Documents and Care Planning
As you never know when you might need it, it’s important to start planning for potential long-term care needs early. Perhaps you may never need it, but there could be an unexpected accident, illness, or injury that can immediately change your needs and your situation. So it’s best to start thinking about long-term care before you actually need it.
There’s a lot that goes into long-term care planning, though, and you want to be able to make those decisions, or at least participate in making those decisions, while you’re physically and mentally able to do so. You’ll need to make:
- Housing decisions
- Health decisions
- Legal decisions
- Financial decisions
Along with all these decisions comes a plethora of documents, and it can sprove difficult to know just exactly the type of financial documents you might need. For legal decisions in particular, there are three types of documents (or advanced directives) that it’s recommended you create. They are:
- Health care power of attorney
- A living will
- A DNR (or do-not-resuscitate order), if desired.
Now let’s take a look at each of these things in a little more depth.
Health Care Power of Attorney
A health care power of attorney is also sometimes known as a durable power of attorney for health care. It is a legal document that will name the person you want to make medical decisions for you if you are unable to do that for yourself. The health care “agent” or “proxy” is your substitute decision-maker. Whomever you choose should both understand and respect your values and beliefs about health care. You should also talk with the person to make sure he or she is comfortable with taking on the role before naming them.
Also called a health care directive, the living will is a document that keeps track of your wishes for medical treatment near the end of life. It also clearly states what types of life-sustaining treatment you would or would not wish to receive if you are terminally ill, permanently unconscious, or going through the final stage of a fatal illness. For instance, the document can state whether or not you wish to receive artificial breathing if you can no longer breath on your own.

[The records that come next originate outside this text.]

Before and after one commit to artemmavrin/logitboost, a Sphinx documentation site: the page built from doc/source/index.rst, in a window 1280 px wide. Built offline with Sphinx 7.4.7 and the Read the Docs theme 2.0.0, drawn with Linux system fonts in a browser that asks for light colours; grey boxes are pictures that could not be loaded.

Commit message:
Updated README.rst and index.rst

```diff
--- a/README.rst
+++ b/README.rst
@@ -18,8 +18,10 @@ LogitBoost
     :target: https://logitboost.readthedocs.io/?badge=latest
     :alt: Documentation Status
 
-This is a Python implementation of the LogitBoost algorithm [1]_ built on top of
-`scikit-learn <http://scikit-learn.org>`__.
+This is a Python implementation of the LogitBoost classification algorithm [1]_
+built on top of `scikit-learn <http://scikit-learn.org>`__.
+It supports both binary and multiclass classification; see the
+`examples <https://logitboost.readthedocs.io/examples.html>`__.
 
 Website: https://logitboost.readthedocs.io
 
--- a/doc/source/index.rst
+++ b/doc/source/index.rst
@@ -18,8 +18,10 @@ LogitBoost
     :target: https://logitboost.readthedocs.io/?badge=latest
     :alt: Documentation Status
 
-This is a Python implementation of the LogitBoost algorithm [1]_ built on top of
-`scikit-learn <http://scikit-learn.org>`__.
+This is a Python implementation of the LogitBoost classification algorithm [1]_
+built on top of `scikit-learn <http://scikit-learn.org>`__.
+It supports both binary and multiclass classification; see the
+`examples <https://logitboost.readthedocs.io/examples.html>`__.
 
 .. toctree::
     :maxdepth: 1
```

Do-Not-Resuscitate (DNR) Order
This order lets health care providers know not to perform cardiopulmonary resuscitation (CPR) or other life-support procedures if your heart stops or if you stop breathing. The DNR order is signed by a health care provider and put in your medical chart. Both hospitals and long-term care facilities have DNR forms a staff member can help you fill out. However, you do not have to have a DNR order.
So there’s your quick look at a few of the necessary or optional documentation you may need to consider when thinking about your future and coming to the decision of what to do if you ever find yourself in need of receiving long term care.